Face control (sometimes written as ‘feis kontrol’) has been around from the early days of the Russian Federation. Commonplace throughout Moscow, other cities and towns throughout Russia and in some of the post-Soviet states have also picked up this often annoying habit. If you want to party with the glamour-set or the ultimate hipsters in places like Sochi and Kazan, as well as Moscow and St. Petersburg, then it is something that you will encounter.
There are several theories as to how face control came about. One suggests it came about because women outnumbered men, and so face control targeted the ladies to even the numbers out, only inviting the best-looking girls in.

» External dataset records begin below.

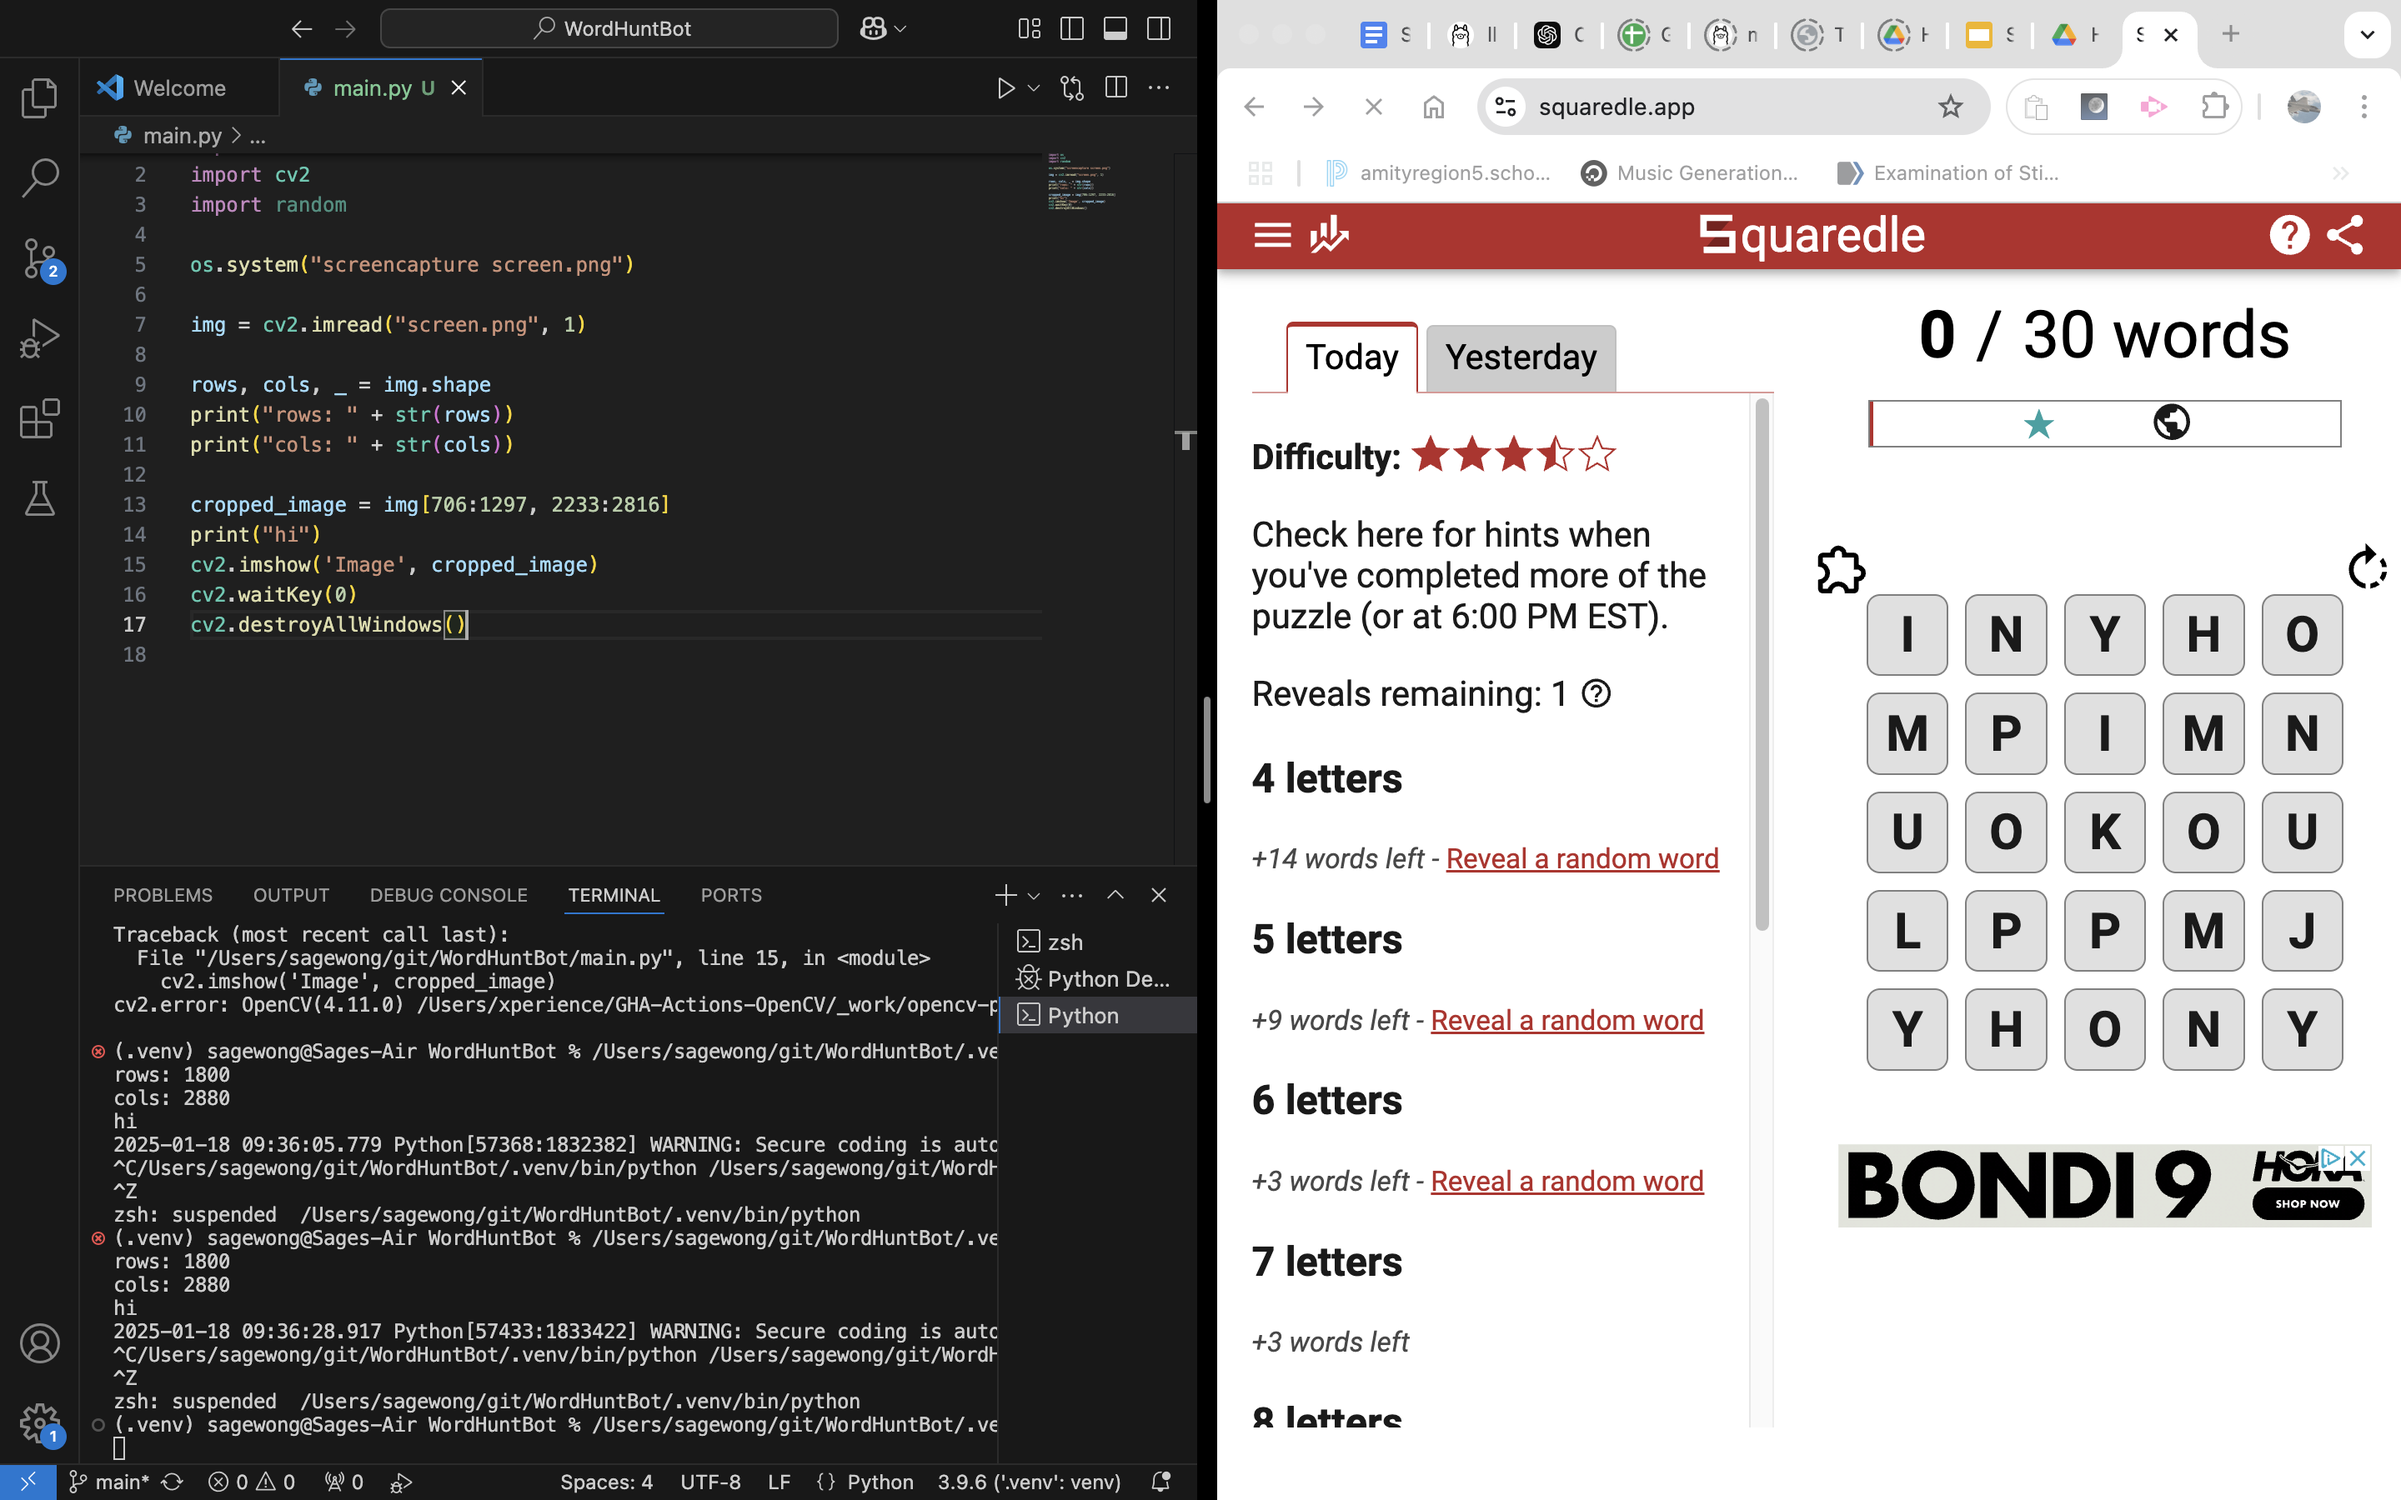
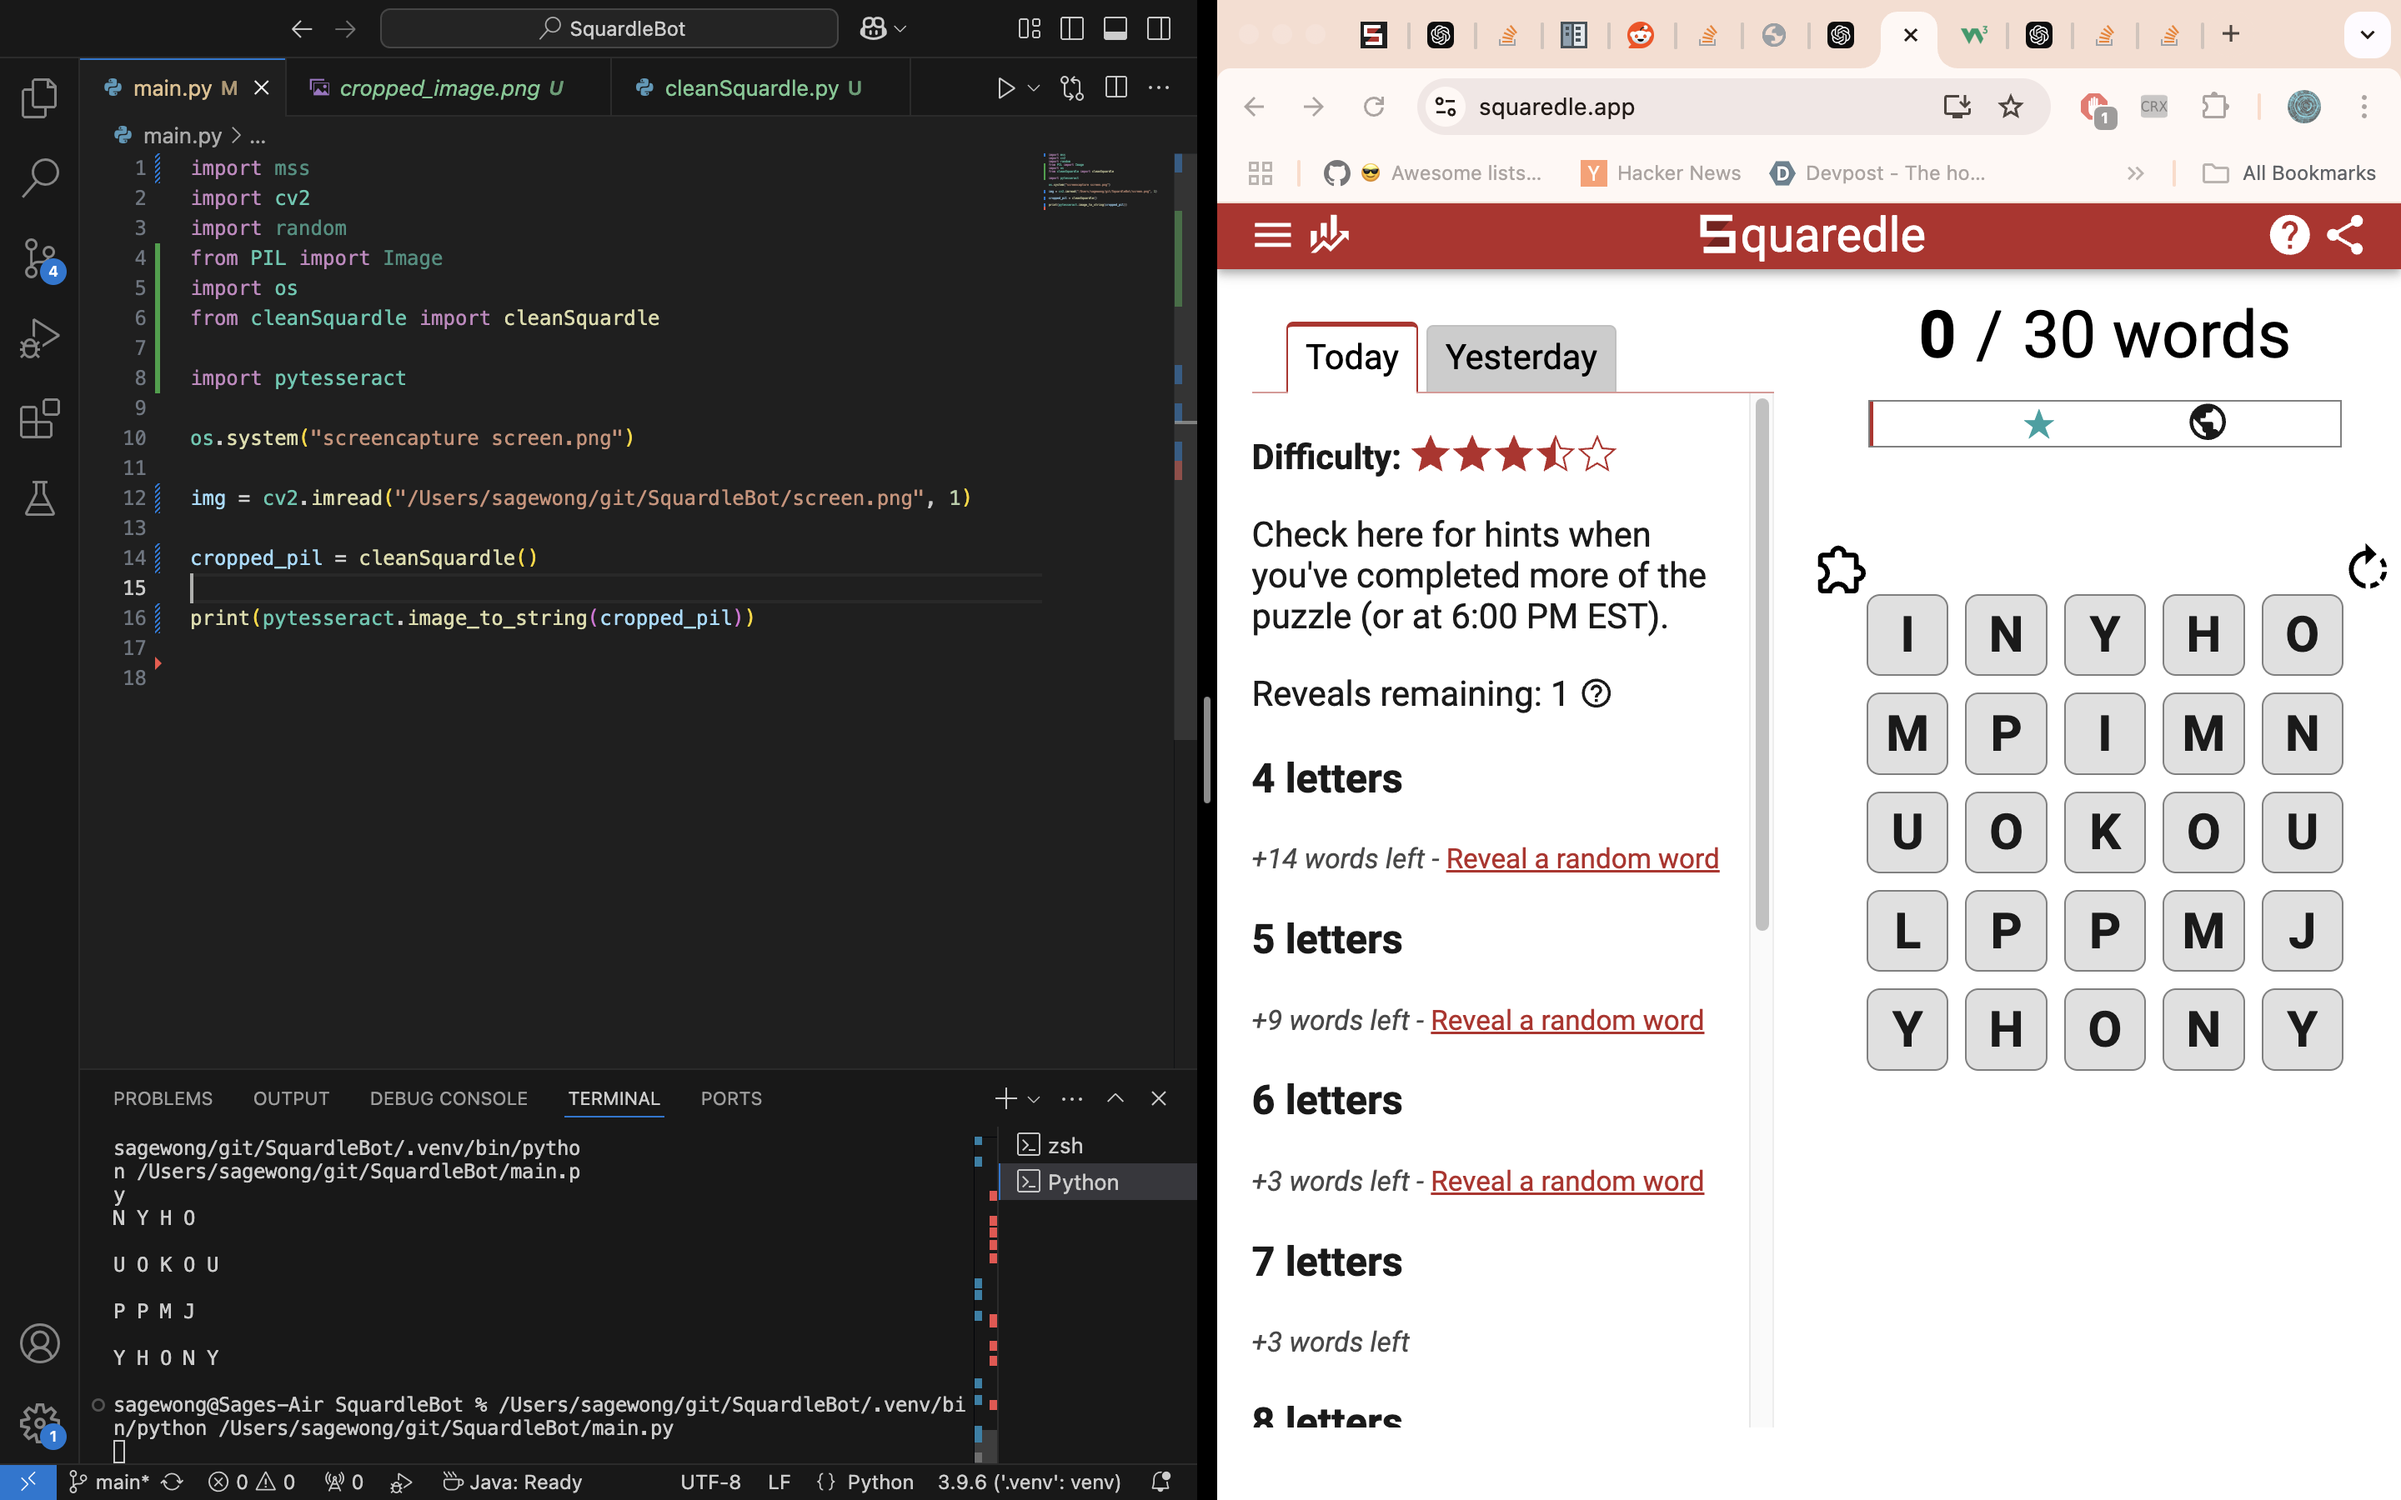
Added an image cleaner. But for some reason the output is still incorrect

diff --git a/main.py b/main.py
@@ -1,17 +1,17 @@
-import os
+import mss
 import cv2
 import random
+from PIL import Image
+import os
+from cleanSquardle import cleanSquardle
+
+import pytesseract
 
 os.system("screencapture screen.png")
 
-img = cv2.imread("screen.png", 1)
+img = cv2.imread("/Users/sagewong/git/SquardleBot/screen.png", 1)
 
-rows, cols, _ = img.shape
-print("rows: " + str(rows))
-print("cols: " + str(cols))
+cropped_pil = cleanSquardle()
 
-cropped_image = img[706:1297, 2233:2816]
+print(pytesseract.image_to_string(cropped_pil))
 
-cv2.imshow('Image', cropped_image)
-cv2.waitKey(0)
-cv2.destroyAllWindows()

diff --git a/cleanSquardle.py b/cleanSquardle.py
@@ -1,0 +1,15 @@
+import cv2
+from PIL import Image
+
+def cleanSquardle():
+    img = cv2.imread("/Users/sagewong/git/SquardleBot/screen.png", 1)
+    cropped_image = img[706:1297, 2233:2816]
+
+    rows, cols, _ = cropped_image.shape
+
+    for i in range(rows):
+        for j in range(cols):
+            if (cropped_image[i, j] != [26, 26, 26]).any():
+                cropped_image[i, j] = [255, 255, 255]
+    cv2.imwrite("cropped_image.png", cropped_image)
+    return Image.fromarray(cv2.cvtColor(cropped_image, cv2.COLOR_BGR2RGB))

Another theory argues that the habit grew out of the ostentatious show of personal wealth the Russian Federation’s early capitalist surge afforded a handful of people. Deprived for decades of having the freedom money can afford, those who came into wealth after the collapse of the Soviet Union wanted to flaunt it. Newly minted oil oligarchs, bankers and brokers wanted to flash their cash in ways they previously could not. As oil trade and business grew, so did the jet-set, who were keen to separate themselves from the common people.
However, face control eventuated, it looks like it’s here to stay, because many venues do believe the harder it is to get inside, the more desirable the establishment becomes. And no one is beyond face control’s cold, mean touch. It has been reported that in the mid-2000s, supermodel Natalia Vodianova and her then billionaire, English aristocrat husband were refused entry from the infamous Billionaire Club because they were both drunk and acting fairly uncouth.
The security’s snap decision as to who is getting in or not, is often based on personal style, looks, displays of wealth and attitude. Thus, the best bet in getting around the guard and into the club is to play up to these elements. Simply, if you want to get inside, then look the part.
Dress up and make an effort, but try and style yourself so you look effortlessly cool. Sad but true in this instance, women are scrutinised for their looks here, so dress to impress. If you’re a woman, wear those heels, style your locks and buy a new dress. Don’t be casual about your appearance. Likewise, for the lads, don’t look like you’ve just come from footy training. Keep your facial hair manicured and wear a collar, or make sure your t-shirt is impeccably presented.
Despite the theory that face control is designed to keep women out, another suggestion to get around it is to arrive in a small group (not a big one) with more women than men.
And apart from this, don’t behave like a messy drunk, and show those bouncers that you are here for a good, happy time. Several reports of anecdotal evidence suggest even speaking a bit of English while in the line helps because foreigners can play the exotic card.
Of course, if all of this is beyond your enjoyment levels, there are other options. For restaurants and bars, try going in earlier, before security man their posts or before the competition gets fierce. Also, try another venue. There are plenty of fun nighttime haunts up and down the country that don’t enforce face control, so you can just go somewhere else.